I’ve always had a hazy memory of the first time I played Assassins Creed. It was possibly around 2008, sometime late after the first game had arrived into the public eye. I was a young girl desperate to attempt to fit in with a few of the older guys at friend’s house, and so I picked up the controller with every attempt at looking like I was comfortable with the controller in my hand. I have thickly clouded memories of falling, being stabbed, drowning, and generally finding every possible method of being killed. I remember being praised for being creative, for apparently, I had managed to lose in ways they never thought possible. Young as I was, I didn’t understand sarcasm; I couldn’t understand why we hadn’t become best friends until the next time I picked up a controller.
There is a unique relationship that I share with all the video games that I have played since childhood and of the various characters that have had a huge role in shaping my life and developing my ambitions for a future in advertising and web designing. Yes, I am in the hopes of taking it up as a career though nothing is in the pipelines currently but I have made up my mind and not relegate myself to judi poker online, which can only increase vices in a person.

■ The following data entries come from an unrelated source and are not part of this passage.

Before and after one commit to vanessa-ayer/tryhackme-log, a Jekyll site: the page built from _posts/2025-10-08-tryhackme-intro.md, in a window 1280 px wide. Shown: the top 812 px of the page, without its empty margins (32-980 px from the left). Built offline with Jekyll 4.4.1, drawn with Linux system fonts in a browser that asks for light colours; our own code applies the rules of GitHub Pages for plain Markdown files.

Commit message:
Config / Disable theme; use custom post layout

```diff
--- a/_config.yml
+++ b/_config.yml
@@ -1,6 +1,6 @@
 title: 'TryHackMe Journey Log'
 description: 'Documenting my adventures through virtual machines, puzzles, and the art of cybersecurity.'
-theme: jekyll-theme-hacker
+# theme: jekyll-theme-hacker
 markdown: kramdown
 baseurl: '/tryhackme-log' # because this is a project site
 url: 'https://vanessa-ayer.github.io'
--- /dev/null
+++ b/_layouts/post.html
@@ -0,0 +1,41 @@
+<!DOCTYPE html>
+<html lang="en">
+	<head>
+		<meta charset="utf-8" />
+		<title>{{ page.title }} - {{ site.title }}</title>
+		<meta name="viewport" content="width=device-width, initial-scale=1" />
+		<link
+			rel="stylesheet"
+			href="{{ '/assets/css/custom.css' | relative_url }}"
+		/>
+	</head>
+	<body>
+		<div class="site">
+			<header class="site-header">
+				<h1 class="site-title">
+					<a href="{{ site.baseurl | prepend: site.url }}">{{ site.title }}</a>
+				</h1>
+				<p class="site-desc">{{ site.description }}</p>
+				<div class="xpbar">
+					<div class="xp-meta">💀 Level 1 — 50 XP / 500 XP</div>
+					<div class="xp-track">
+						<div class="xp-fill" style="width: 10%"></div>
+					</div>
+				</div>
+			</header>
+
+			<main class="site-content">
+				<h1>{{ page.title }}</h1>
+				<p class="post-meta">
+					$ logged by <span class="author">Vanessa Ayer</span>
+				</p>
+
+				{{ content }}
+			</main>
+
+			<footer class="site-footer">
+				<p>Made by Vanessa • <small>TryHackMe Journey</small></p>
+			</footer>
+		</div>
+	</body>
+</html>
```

Years later, in the summer of 2011, I fell in love. At a friend’s house, I noticed the second game in the series, simply labeled Assassins Creed II. Once again, more than eager to prove myself, I insisted that her little brother fire up the game, and eagerly gripped the controller in my hand. Once again, after years of attempting to convince everyone that I could just be ‘one of the guys’ because I knew that the X meant jump, I managed to revert back several stages of evolution. Yet somehow, through that mess of embarrassing failures, I fell in love with the game.
I fell in love with the main character, Ezio Auditore, the parkour-styled moves, and admittedly, the historical accuracy. That night, I brought the game home, and finished within a couple of weeks.
The story followed Ezio’s journey through Italy, first seeking revenge for the death of his family, then unveiling a drawn-out war between the Templars and the Assassins, a war which he becomes a part of, fighting as an Assassin for the freedom of the people. Yet this proved only to be point of the plot rather than the plot itself, interwoven with the story of Desmond Miles, through whose genetic memory the story is being exposed, and the elusive presence of Subject 16.
After I finished the second game, there was no turning back. I splurged on a PS3, bought brotherhood, which I finished in even less time than the Assassins creed II, played the first game immediately after, then got Revelations as a Christmas gift. I’ve played each game at least twice now. It was my male friends, apparently delighted that I could put knowledge behind my ravings now, forcibly spread my interest to other games. Since then, I’ve been laden with titles such as Heavy Rain, Uncharted, The Dragon Age origins, and I haven’t been able to stop.